- _Material provided_:
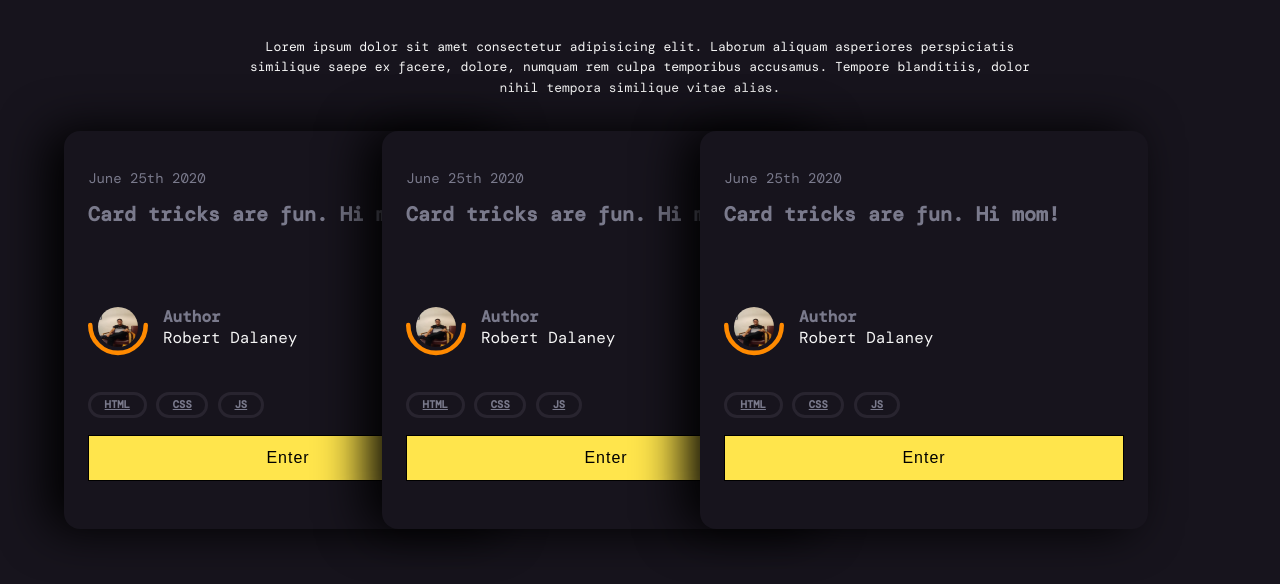
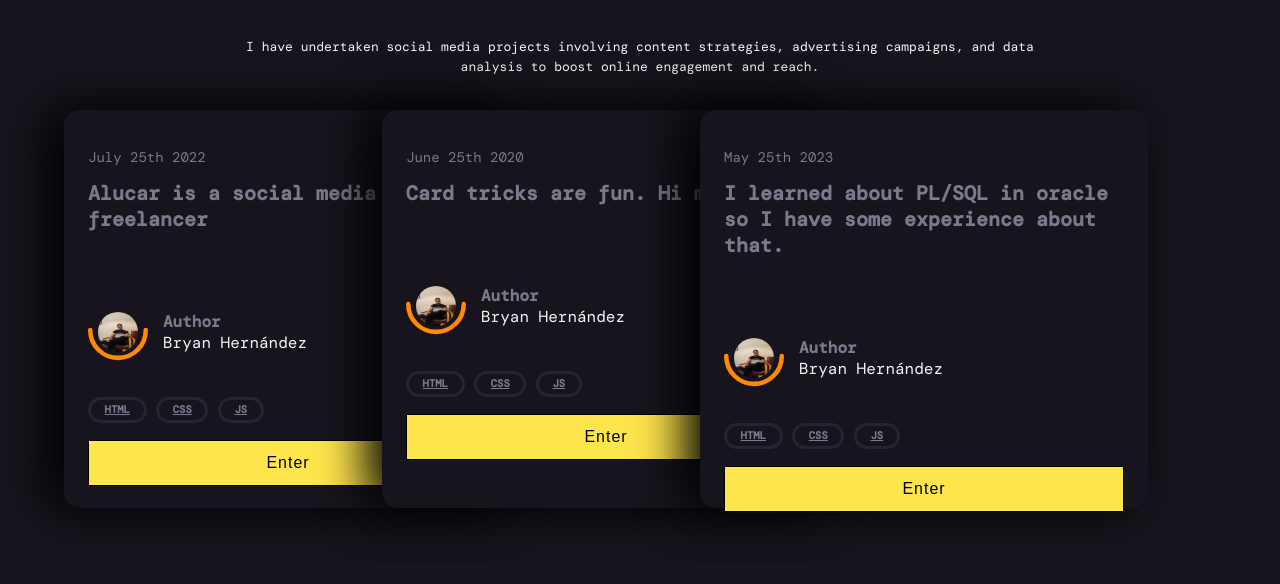
Before and after one commit to Bryaan159/SocialMedia, a plain HTML site: page index.html in a window 1280 px wide. Shown: the part 106-690 px from the top of the page. Drawn offline with nearby package versions, Linux system fonts and the light colour scheme; a web font is replaced by a local one.

Commit message:
I did something about my links

```diff
--- a/index.html
+++ b/index.html
@@ -12,16 +12,18 @@
 <body>
     <section>
         <h1 class="title">Proyects</h1>
-        <p class="text">Lorem ipsum dolor sit amet consectetur adipisicing elit. Laborum aliquam asperiores perspiciatis similique saepe ex facere, dolore, numquam rem culpa temporibus accusamus.
-            Tempore blanditiis, dolor nihil tempora similique vitae alias.</p>
+        <p class="text">
+            I have undertaken social media projects involving content
+            strategies, advertising campaigns, and data analysis to boost
+            online engagement and reach.</p>
     </section>
 
     <section class="card-List">
         <!-- First Card -->
         <article class="card">
             <header class="card-Header">
-                <p>June 25th 2020</p>
-                <h2>Card tricks are fun. Hi mom!</h2>
+                <p>July 25th 2022</p>
+                <h2>Alucar is a social media about freelancer</h2>
             </header>
 
             <!-- Author -->
@@ -35,7 +37,7 @@
 
                 <div class="author-Name">
                     <div class="author-Name-Prefix">Author</div>
-                    Robert Dalaney
+                    Bryan Hernández
                 </div>
             </div>
 
@@ -46,7 +48,7 @@
                 <a href="#">JS</a>
             </div>
 
-            <button class="button-52" role="button"><a href="https://www.google.com/" class="button-52-link" target="_blank">Enter</a></button>
+            <button class="button-52" role="button"><a href="https://www.tiktok.com/@alucar_sv" class="button-52-link" target="_blank">Enter</a></button>
         </article>
 
         <!-- Second Card -->
@@ -66,7 +68,7 @@
 
                 <div class="author-Name">
                     <div class="author-Name-Prefix">Author</div>
-                    Robert Dalaney
+                    Bryan Hernández
                 </div>
             </div>
 
@@ -82,8 +84,8 @@
         <!-- Third Card -->
         <article class="card">
             <header class="card-Header">
-                <p>June 25th 2020</p>
-                <h2>Card tricks are fun. Hi mom!</h2>
+                <p>May 25th 2023</p>
+                <h2>I learned about PL/SQL in oracle so I have some experience about that.</h2>
             </header>
 
             <!-- Author -->
@@ -96,7 +98,7 @@
 
                 <div class="author-Name">
                     <div class="author-Name-Prefix">Author</div>
-                    Robert Dalaney
+                    Bryan Hernández
                 </div>
             </div>
 
@@ -106,7 +108,7 @@
                 <a href="#">CSS</a>
                 <a href="#">JS</a>
             </div>
-            <button class="button-52" role="button"><a href="https://www.google.com/" class="button-52-link" target="_blank">Enter</a></button>
+            <button class="button-52" role="button"><a href="https://drive.google.com/drive/folders/1RUiQsql9O6l9zSqdec832q1RusPc_-w5" class="button-52-link" target="_blank">Enter</a></button>
 
         </article>
 
```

- _Prompt_: Write out every line from the entries where "https" appears.

- _Result of the exercise_:
-            <button class="button-52" role="button"><a href="https://www.google.com/" class="button-52-link" target="_blank">Enter</a></button>
+            <button class="button-52" role="button"><a href="https://www.tiktok.com/@alucar_sv" class="button-52-link" target="_blank">Enter</a></button>
-            <button class="button-52" role="button"><a href="https://www.google.com/" class="button-52-link" target="_blank">Enter</a></button>
+            <button class="button-52" role="button"><a href="https://drive.google.com/drive/folders/1RUiQsql9O6l9zSqdec832q1RusPc_-w5" class="button-52-link" target="_blank">Enter</a></button>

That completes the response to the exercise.